» Task to complete
Of the entries below, copy only those lines that contain the word "shown".

┄┄┄┄┄┄

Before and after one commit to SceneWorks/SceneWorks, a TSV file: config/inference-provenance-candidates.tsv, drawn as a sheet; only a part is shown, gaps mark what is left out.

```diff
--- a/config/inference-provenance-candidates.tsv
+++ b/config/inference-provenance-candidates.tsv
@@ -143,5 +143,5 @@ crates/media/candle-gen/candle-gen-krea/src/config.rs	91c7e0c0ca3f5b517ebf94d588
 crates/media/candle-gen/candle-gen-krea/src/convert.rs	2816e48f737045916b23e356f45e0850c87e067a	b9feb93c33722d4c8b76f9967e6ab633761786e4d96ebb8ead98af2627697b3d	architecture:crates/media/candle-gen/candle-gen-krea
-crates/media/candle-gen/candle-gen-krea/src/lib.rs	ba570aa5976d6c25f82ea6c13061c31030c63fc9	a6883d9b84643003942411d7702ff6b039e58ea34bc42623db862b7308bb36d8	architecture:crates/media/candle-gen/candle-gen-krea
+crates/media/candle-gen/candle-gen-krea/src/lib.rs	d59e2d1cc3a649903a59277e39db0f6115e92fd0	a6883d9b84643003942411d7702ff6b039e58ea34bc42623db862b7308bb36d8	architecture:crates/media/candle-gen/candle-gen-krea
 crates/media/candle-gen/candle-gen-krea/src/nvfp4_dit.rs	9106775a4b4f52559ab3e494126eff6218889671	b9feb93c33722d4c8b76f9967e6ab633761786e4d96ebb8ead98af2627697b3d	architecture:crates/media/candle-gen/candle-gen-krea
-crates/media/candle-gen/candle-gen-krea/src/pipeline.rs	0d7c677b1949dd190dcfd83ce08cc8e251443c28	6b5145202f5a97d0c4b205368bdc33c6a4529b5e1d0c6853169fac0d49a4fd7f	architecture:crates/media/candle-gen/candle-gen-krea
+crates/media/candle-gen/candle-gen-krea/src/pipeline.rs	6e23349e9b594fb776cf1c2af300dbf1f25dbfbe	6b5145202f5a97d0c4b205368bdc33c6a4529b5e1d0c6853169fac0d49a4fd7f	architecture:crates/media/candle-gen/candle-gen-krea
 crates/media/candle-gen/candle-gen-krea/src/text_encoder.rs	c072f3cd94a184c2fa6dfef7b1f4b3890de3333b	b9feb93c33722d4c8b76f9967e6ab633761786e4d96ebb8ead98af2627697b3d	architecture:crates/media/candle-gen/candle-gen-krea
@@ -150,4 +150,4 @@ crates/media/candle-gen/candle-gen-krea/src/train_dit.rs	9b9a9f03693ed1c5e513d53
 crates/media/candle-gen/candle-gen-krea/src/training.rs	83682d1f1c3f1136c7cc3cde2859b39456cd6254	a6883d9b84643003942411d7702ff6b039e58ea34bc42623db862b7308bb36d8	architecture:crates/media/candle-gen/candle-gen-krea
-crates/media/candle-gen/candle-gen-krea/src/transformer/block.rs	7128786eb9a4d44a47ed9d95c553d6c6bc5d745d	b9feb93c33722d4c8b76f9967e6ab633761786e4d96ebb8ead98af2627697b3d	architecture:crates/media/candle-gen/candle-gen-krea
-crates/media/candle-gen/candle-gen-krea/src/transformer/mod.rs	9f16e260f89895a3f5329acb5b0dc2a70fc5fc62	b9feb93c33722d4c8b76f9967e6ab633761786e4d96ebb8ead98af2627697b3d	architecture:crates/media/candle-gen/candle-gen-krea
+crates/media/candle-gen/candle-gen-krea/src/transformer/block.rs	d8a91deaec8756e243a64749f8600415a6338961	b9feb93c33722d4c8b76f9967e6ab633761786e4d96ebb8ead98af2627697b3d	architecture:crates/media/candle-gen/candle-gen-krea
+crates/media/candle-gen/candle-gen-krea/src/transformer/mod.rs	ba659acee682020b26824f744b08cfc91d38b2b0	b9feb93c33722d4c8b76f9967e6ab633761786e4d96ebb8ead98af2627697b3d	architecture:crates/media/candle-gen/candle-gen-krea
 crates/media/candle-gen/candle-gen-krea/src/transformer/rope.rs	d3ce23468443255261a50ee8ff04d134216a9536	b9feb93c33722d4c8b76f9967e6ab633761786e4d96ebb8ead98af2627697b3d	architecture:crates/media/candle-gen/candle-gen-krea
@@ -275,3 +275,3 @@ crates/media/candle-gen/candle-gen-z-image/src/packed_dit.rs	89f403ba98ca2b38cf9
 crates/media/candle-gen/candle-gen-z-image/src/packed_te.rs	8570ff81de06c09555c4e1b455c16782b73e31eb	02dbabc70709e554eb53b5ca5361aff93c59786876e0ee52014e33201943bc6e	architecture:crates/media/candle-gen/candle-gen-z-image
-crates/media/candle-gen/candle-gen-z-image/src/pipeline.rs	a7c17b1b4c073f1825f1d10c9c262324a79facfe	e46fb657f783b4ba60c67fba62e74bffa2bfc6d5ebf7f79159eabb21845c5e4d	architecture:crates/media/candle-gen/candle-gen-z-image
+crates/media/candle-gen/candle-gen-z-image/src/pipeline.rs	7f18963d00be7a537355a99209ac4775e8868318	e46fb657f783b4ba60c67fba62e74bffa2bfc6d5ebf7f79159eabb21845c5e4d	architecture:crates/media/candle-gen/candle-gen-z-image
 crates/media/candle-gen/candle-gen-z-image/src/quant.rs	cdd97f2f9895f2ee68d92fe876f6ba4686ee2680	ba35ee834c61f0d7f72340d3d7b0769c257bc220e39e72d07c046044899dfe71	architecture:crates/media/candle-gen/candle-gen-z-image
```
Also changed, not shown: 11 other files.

┄┄┄┄┄┄

» Answer space
Before and after one commit to SceneWorks/SceneWorks, a TSV file: config/inference-provenance-candidates.tsv, drawn as a sheet; only a part is shown, gaps mark what is left out.
Also changed, not shown: 11 other files.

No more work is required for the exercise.